'''
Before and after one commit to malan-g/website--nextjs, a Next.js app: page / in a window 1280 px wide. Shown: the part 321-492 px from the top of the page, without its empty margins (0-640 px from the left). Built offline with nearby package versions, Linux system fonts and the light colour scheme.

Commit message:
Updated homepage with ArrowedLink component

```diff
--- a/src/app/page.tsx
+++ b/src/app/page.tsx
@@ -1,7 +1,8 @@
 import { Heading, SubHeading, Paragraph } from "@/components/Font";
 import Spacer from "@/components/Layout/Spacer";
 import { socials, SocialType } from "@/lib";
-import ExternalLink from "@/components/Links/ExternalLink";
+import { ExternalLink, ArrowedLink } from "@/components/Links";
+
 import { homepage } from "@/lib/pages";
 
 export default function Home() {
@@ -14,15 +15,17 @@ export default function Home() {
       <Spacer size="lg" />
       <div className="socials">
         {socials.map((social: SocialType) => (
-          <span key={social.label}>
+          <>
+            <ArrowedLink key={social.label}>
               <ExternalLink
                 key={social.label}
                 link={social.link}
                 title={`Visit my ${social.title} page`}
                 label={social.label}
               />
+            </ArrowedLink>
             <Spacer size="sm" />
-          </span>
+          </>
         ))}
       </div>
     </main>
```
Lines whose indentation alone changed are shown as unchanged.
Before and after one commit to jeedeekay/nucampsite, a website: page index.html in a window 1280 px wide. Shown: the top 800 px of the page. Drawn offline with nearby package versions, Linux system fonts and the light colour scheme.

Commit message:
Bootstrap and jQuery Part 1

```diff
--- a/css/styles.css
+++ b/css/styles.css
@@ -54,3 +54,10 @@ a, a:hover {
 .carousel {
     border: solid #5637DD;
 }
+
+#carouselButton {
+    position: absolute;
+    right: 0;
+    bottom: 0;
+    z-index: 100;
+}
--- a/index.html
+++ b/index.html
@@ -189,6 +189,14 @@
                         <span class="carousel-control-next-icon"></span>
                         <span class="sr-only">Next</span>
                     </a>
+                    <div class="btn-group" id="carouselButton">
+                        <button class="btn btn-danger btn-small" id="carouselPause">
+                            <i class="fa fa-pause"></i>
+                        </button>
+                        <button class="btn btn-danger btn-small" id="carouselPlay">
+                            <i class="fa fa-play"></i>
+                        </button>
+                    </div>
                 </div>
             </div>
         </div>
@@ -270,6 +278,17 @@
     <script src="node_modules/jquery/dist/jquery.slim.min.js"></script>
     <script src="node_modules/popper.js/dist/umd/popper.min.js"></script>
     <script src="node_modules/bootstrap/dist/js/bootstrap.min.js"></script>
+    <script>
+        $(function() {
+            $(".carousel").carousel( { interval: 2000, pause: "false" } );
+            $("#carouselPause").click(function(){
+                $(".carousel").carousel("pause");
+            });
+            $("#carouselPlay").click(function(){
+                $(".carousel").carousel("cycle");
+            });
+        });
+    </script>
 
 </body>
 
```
'''
_Exercise brief_
Print the records again in their entirety, character for character.

_Solved problem_
Before and after one commit to malan-g/website--nextjs, a Next.js app: page / in a window 1280 px wide. Shown: the part 321-492 px from the top of the page, without its empty margins (0-640 px from the left). Built offline with nearby package versions, Linux system fonts and the light colour scheme.

Commit message:
Updated homepage with ArrowedLink component

```diff
--- a/src/app/page.tsx
+++ b/src/app/page.tsx
@@ -1,7 +1,8 @@
 import { Heading, SubHeading, Paragraph } from "@/components/Font";
 import Spacer from "@/components/Layout/Spacer";
 import { socials, SocialType } from "@/lib";
-import ExternalLink from "@/components/Links/ExternalLink";
+import { ExternalLink, ArrowedLink } from "@/components/Links";
+
 import { homepage } from "@/lib/pages";
 
 export default function Home() {
@@ -14,15 +15,17 @@ export default function Home() {
       <Spacer size="lg" />
       <div className="socials">
         {socials.map((social: SocialType) => (
-          <span key={social.label}>
+          <>
+            <ArrowedLink key={social.label}>
               <ExternalLink
                 key={social.label}
                 link={social.link}
                 title={`Visit my ${social.title} page`}
                 label={social.label}
               />
+            </ArrowedLink>
             <Spacer size="sm" />
-          </span>
+          </>
         ))}
       </div>
     </main>
```
Lines whose indentation alone changed are shown as unchanged.
Before and after one commit to jeedeekay/nucampsite, a website: page index.html in a window 1280 px wide. Shown: the top 800 px of the page. Drawn offline with nearby package versions, Linux system fonts and the light colour scheme.

Commit message:
Bootstrap and jQuery Part 1

```diff
--- a/css/styles.css
+++ b/css/styles.css
@@ -54,3 +54,10 @@ a, a:hover {
 .carousel {
     border: solid #5637DD;
 }
+
+#carouselButton {
+    position: absolute;
+    right: 0;
+    bottom: 0;
+    z-index: 100;
+}
--- a/index.html
+++ b/index.html
@@ -189,6 +189,14 @@
                         <span class="carousel-control-next-icon"></span>
                         <span class="sr-only">Next</span>
                     </a>
+                    <div class="btn-group" id="carouselButton">
+                        <button class="btn btn-danger btn-small" id="carouselPause">
+                            <i class="fa fa-pause"></i>
+                        </button>
+                        <button class="btn btn-danger btn-small" id="carouselPlay">
+                            <i class="fa fa-play"></i>
+                        </button>
+                    </div>
                 </div>
             </div>
         </div>
@@ -270,6 +278,17 @@
     <script src="node_modules/jquery/dist/jquery.slim.min.js"></script>
     <script src="node_modules/popper.js/dist/umd/popper.min.js"></script>
     <script src="node_modules/bootstrap/dist/js/bootstrap.min.js"></script>
+    <script>
+        $(function() {
+            $(".carousel").carousel( { interval: 2000, pause: "false" } );
+            $("#carouselPause").click(function(){
+                $(".carousel").carousel("pause");
+            });
+            $("#carouselPlay").click(function(){
+                $(".carousel").carousel("cycle");
+            });
+        });
+    </script>
 
 </body>
 
```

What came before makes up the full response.